GetSatisfaction: No matter what business or industry you are in, you have likely already established a basic online presence via a company website that lists and/or sells all of your products online, a blog where you discuss your tactical goings-on, and likely, Facebook/Twitter pages where you engage with actual customers. But what happens when things go wrong with customers? How do you provide professional customer service online in today’s hothouse media environment? A simple “Contact Us” page with a 1-800 number simply won’t do. Enter GetSatisfaction, a thoughtful service that allows customers to report issues, start conversations and get in touch with your customer service reps painlessly.
In a nutshell, the service provides your customers a simple online interface to ask questions and report problems. Your service reps can now maintain an official online presence and work with your customers’ most pressing issues. GetSatisfaction also allows grouping of issues into meaningful “views” such as frequently asked questions, recently proposed ideas, most common problems with your product (and solutions!), etc. What’s more, you can integrate GetSatisfaction directly into your site’s domain at http://service.yourcompany.com, for example. This allows you to control the look and feel and maintain a seamless experience for your customers.
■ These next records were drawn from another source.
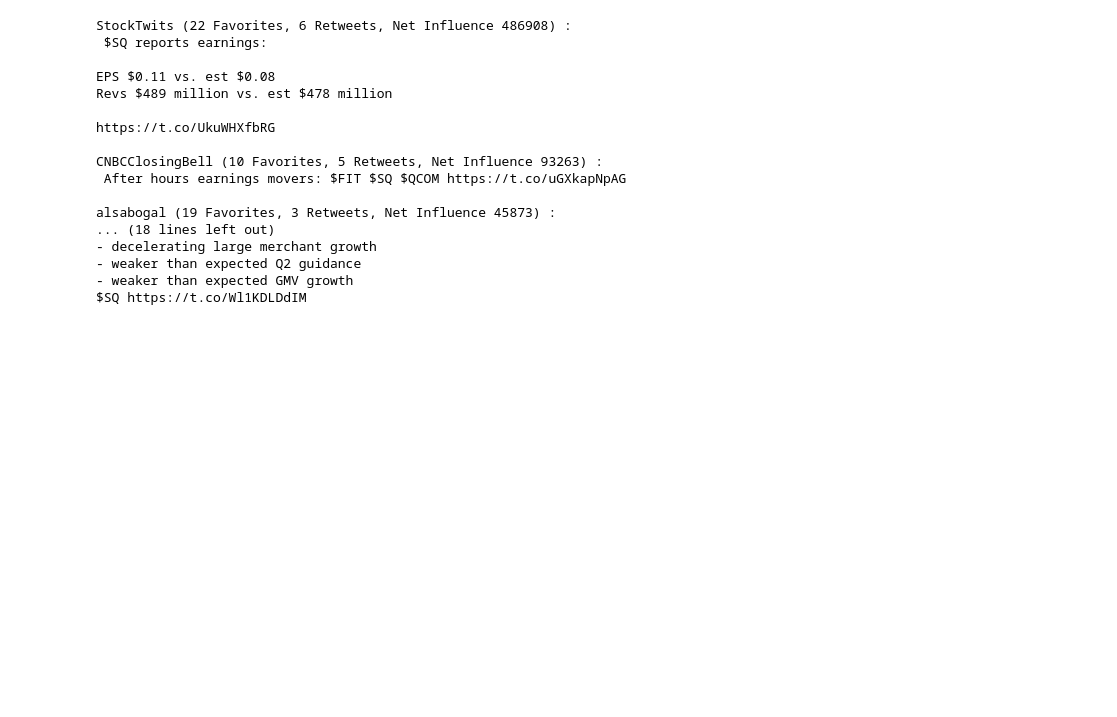
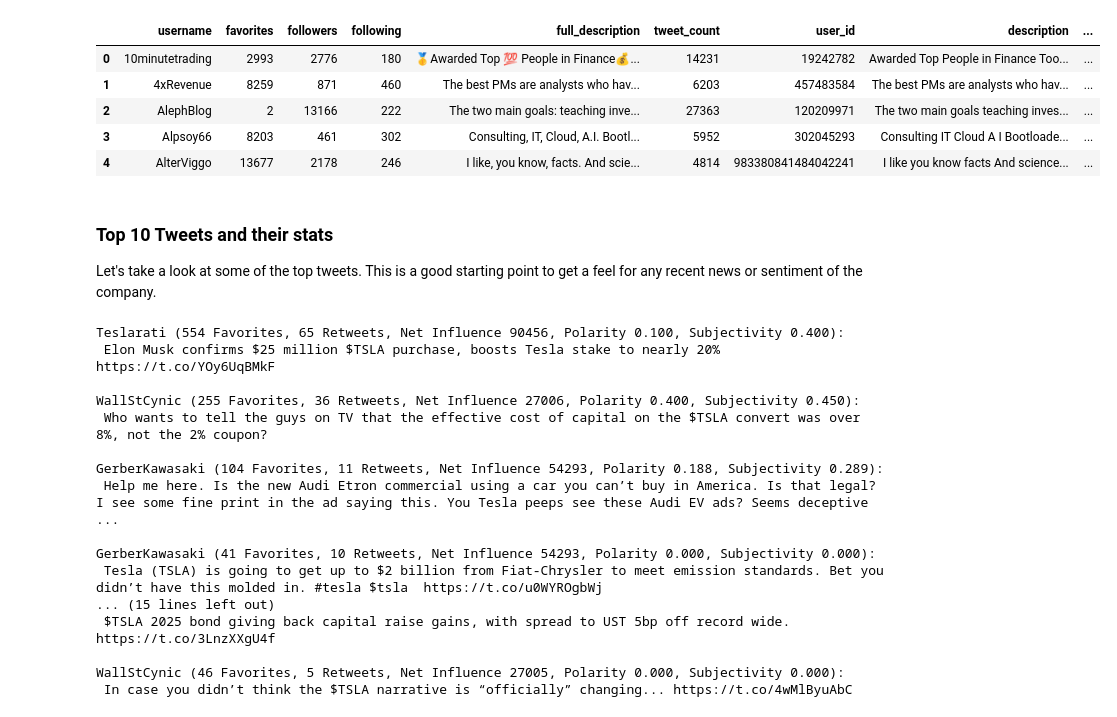
Before and after one commit to LAdaKid/TwtrConvo, a Jupyter notebook: README.ipynb, the cells around one changed output. Saved outputs shown, nothing was run; the diff lists cells and outputs as text; code cells hidden in the pictures; blank space fills up the shorter version.

```diff
--- a/README.ipynb
+++ b/README.ipynb
@@ -74,26 +85,41 @@ print(tweet_df.head())
+# %%
+# Now let's take a look at what fields are contained within the user_df
+user_df.head()
+# %% [output]
+|  | username | favorites | followers | following | full_description | tweet_count | user_id | description | ... |
+| 0 | 10minutetrading | 2993 | 2776 | 180 | 🥇Awarded Top 💯 People in Finance💰... | 14231 | 19242782 | Awarded Top People in Finance Too... | ... |
+| 1 | 4xRevenue | 8259 | 871 | 460 | The best PMs are analysts who hav... | 6203 | 457483584 | The best PMs are analysts who hav... | ... |
+| 2 | AlephBlog | 2 | 13166 | 222 | The two main goals: teaching inve... | 27363 | 120209971 | The two main goals teaching inves... | ... |
+| 3 | Alpsoy66 | 8203 | 461 | 302 | Consulting, IT, Cloud, A.I. Bootl... | 5952 | 302045293 | Consulting IT Cloud A I Bootloade... | ... |
+| 4 | AlterViggo | 13677 | 2178 | 246 | I like, you know, facts. And scie... | 4814 | 983380841484042241 | I like you know facts And science... | ... |
+# %% [markdown]
+### Top 10 Tweets and their stats
+
+Let's take a look at some of the top tweets.  This is a good starting point to get a feel for any recent news or sentiment of the company.
 # %%
-for i in range(5):
+for i in range(10):
     tweet = tweet_df.iloc[i]
     print(
         tweet['username'],
-        '({} Favorites, {} Retweets, Net Influence {}) : \n'.format(
-            tweet['favorites'], tweet['retweets'], tweet['net_influence']),
+        '({} Favorites, {} Retweets, Net Influence {}, Polarity {:.3f}, Subjectivity {:.3f}): \n'.format(
+            tweet['favorites'], tweet['retweets'], tweet['net_influence'], tweet['polarity'],
+            tweet['subjectivity']),
         tweet['tweet'], '\n')
 # %% [output]
-StockTwits (22 Favorites, 6 Retweets, Net Influence 486908) :
- $SQ reports earnings:
+Teslarati (554 Favorites, 65 Retweets, Net Influence 90456, Polarity 0.100, Subjectivity 0.400):
+ Elon Musk confirms $25 million $TSLA purchase, boosts Tesla stake to nearly 20%
+https://t.co/YOy6UqBMkF
 
-EPS $0.11 vs. est $0.08
-Revs $489 million vs. est $478 million
+WallStCynic (255 Favorites, 36 Retweets, Net Influence 27006, Polarity 0.400, Subjectivity 0.450):
+ Who wants to tell the guys on TV that the effective cost of capital on the $TSLA convert was over 8%, not the 2% coupon?
 
-https://t.co/UkuWHXfbRG
+GerberKawasaki (104 Favorites, 11 Retweets, Net Influence 54293, Polarity 0.188, Subjectivity 0.289):
+ Help me here. Is the new Audi Etron commercial using a car you can’t buy in America. Is that legal? I see some fine print in the ad saying this. You Tesla peeps see these Audi EV ads? Seems deceptive ...
 
-CNBCClosingBell (10 Favorites, 5 Retweets, Net Influence 93263) :
- After hours earnings movers: $FIT $SQ $QCOM https://t.co/uGXkapNpAG
+GerberKawasaki (41 Favorites, 10 Retweets, Net Influence 54293, Polarity 0.000, Subjectivity 0.000):
+ Tesla (TSLA) is going to get up to $2 billion from Fiat-Chrysler to meet emission standards. Bet you didn’t have this molded in. #tesla $tsla  https://t.co/u0WYROgbWj
+... (15 lines left out)
+ $TSLA 2025 bond giving back capital raise gains, with spread to UST 5bp off record wide. https://t.co/3LnzXXgU4f
 
-alsabogal (19 Favorites, 3 Retweets, Net Influence 45873) :
-... (18 lines left out)
-- decelerating large merchant growth
-- weaker than expected Q2 guidance
-- weaker than expected GMV growth
-$SQ https://t.co/Wl1KDLDdIM
+WallStCynic (46 Favorites, 5 Retweets, Net Influence 27005, Polarity 0.000, Subjectivity 0.000):
+ In case you didn’t think the $TSLA narrative is “officially” changing... https://t.co/4wMlByuAbC
```
Also changed, not shown: parts of 28 cells of this notebook, 5 other files.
Companies left and right are jumping in with both feet. Check out a traditional and established business — Nike — that has overcome these qualms and is taking advantage of social customer service. Nike integrates GetSatisfaction on their NikeRunning site, albeit mostly for technology issues.
So what are you waiting for? Kick off 2010 with an aggressive investment in a few, or all, of these tools.
Saumil Mehta is a product fanatic at Kosmix and an all-around Internet business geek. He tweets with nary a hint of self-promotion at @saumil and blogs about technology and personal rants at http://bitbubble.wordpress.com